(Assignment):
What is the number of lines in the listing below that contain the string "border"? Give that number only.

━━━ Raw data ━━━

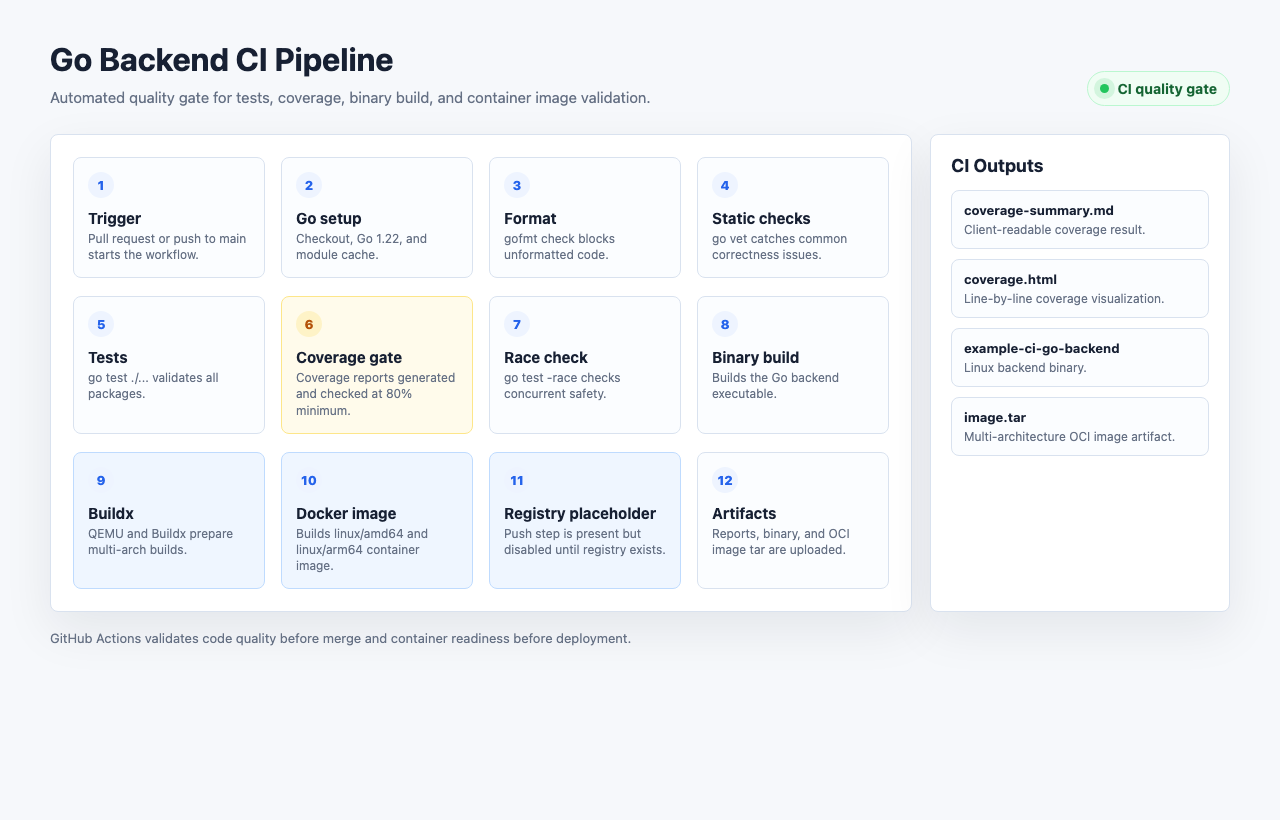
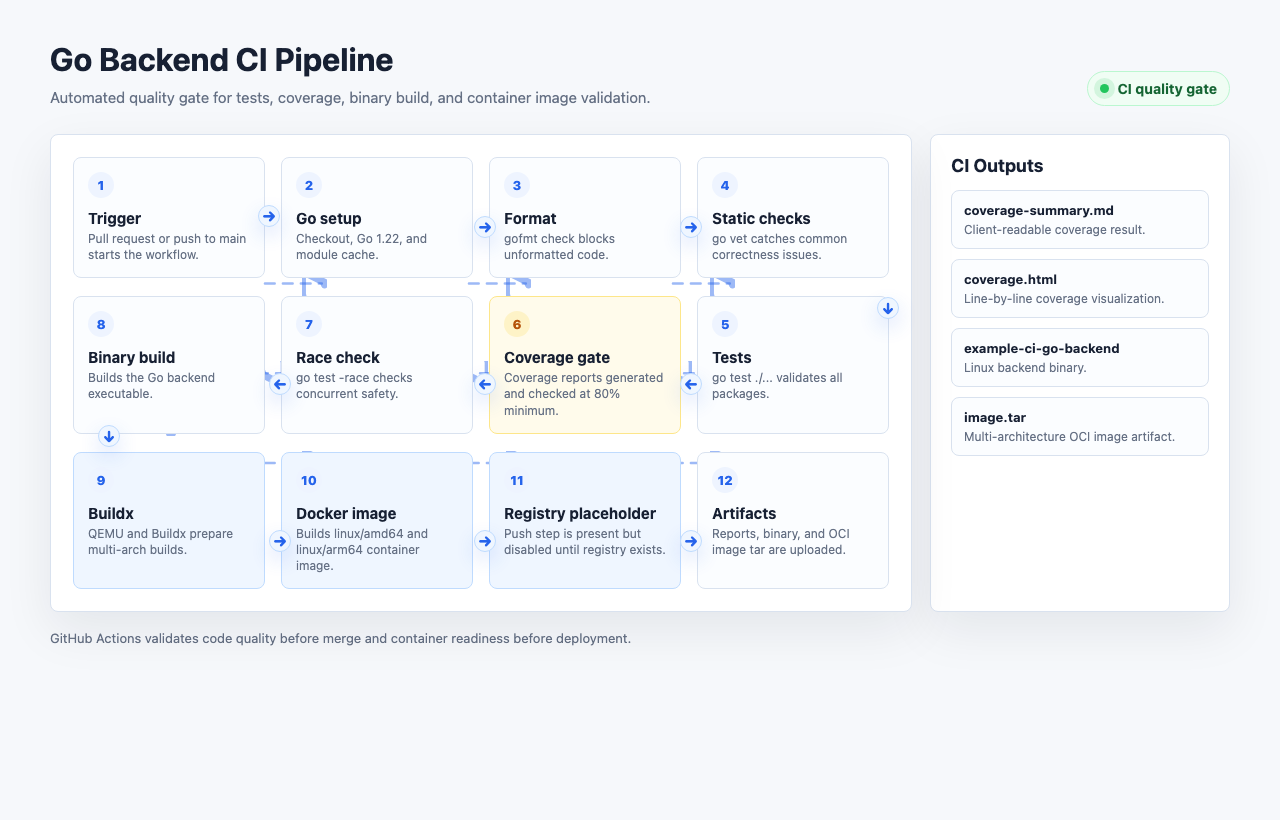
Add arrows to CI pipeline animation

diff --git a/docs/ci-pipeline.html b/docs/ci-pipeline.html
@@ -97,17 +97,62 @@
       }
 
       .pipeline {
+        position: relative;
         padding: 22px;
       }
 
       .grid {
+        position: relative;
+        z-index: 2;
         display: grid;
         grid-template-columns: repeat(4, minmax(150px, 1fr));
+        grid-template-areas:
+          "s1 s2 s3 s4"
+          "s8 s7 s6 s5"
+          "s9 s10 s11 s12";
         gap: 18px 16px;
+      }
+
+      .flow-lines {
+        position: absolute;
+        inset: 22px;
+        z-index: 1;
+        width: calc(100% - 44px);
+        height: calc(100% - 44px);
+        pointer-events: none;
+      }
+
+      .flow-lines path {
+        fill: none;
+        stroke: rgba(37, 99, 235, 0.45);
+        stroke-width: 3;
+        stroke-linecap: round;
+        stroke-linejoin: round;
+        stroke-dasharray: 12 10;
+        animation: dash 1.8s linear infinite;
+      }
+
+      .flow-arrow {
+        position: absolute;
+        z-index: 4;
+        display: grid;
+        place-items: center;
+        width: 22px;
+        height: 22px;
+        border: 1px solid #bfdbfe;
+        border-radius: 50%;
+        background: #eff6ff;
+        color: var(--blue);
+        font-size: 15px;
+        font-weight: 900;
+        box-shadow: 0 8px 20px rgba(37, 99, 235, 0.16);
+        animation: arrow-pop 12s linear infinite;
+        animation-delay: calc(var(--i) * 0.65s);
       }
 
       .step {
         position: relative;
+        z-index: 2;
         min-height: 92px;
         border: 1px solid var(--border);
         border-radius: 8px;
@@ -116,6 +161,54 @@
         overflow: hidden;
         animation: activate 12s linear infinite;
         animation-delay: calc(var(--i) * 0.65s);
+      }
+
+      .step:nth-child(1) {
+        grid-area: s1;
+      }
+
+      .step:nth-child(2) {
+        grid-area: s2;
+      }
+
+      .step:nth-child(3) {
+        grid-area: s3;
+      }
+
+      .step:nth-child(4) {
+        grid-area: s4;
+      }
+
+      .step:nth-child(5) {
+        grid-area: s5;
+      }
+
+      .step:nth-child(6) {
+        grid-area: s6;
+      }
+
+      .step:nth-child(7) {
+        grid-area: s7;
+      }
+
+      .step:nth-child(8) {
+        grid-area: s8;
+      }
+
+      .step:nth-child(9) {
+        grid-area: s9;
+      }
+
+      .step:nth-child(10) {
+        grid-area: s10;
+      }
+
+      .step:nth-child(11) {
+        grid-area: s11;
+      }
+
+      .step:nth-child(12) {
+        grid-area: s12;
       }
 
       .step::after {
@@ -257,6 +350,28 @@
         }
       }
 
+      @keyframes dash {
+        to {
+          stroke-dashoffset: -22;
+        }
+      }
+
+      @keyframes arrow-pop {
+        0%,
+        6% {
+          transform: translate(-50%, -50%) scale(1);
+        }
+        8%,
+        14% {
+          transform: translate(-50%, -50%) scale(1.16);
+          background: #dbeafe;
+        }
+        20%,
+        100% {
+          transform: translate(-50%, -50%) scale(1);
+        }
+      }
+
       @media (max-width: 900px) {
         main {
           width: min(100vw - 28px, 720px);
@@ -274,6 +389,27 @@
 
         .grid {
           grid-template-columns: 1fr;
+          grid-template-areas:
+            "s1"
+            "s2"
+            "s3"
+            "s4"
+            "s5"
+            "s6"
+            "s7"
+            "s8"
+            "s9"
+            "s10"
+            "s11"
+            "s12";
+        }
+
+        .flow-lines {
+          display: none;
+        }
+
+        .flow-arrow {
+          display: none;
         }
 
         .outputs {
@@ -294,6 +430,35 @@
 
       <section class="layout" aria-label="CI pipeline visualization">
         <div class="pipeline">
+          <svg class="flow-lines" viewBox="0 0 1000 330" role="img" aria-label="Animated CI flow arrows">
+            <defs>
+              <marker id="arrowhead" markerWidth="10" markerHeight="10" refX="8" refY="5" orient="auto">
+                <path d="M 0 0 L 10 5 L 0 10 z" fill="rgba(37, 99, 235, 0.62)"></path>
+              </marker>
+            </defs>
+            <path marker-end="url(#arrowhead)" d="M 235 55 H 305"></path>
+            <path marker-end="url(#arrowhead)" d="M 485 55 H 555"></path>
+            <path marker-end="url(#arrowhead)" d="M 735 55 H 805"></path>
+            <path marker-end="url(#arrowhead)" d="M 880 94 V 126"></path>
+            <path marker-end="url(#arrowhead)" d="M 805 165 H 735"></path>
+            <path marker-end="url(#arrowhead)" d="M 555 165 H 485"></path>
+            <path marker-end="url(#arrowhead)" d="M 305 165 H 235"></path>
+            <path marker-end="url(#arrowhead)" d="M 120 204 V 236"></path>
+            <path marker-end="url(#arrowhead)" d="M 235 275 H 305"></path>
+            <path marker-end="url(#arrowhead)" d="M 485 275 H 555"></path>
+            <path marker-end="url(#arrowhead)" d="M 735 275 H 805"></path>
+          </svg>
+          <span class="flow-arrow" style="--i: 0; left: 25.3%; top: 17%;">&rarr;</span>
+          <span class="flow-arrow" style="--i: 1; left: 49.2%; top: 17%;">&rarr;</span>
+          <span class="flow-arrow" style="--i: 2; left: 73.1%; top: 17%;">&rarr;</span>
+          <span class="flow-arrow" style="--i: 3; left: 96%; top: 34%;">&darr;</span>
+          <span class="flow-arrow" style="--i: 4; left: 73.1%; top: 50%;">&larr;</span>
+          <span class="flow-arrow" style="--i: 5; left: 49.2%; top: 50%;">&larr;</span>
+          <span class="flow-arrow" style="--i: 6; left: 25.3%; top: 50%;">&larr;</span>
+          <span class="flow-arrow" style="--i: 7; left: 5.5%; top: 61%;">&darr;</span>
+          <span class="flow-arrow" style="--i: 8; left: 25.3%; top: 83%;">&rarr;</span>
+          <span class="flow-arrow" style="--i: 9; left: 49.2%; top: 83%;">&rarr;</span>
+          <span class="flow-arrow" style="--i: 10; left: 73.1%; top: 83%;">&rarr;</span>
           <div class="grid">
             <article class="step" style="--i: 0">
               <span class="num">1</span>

━━━

(Solution to the problem):
4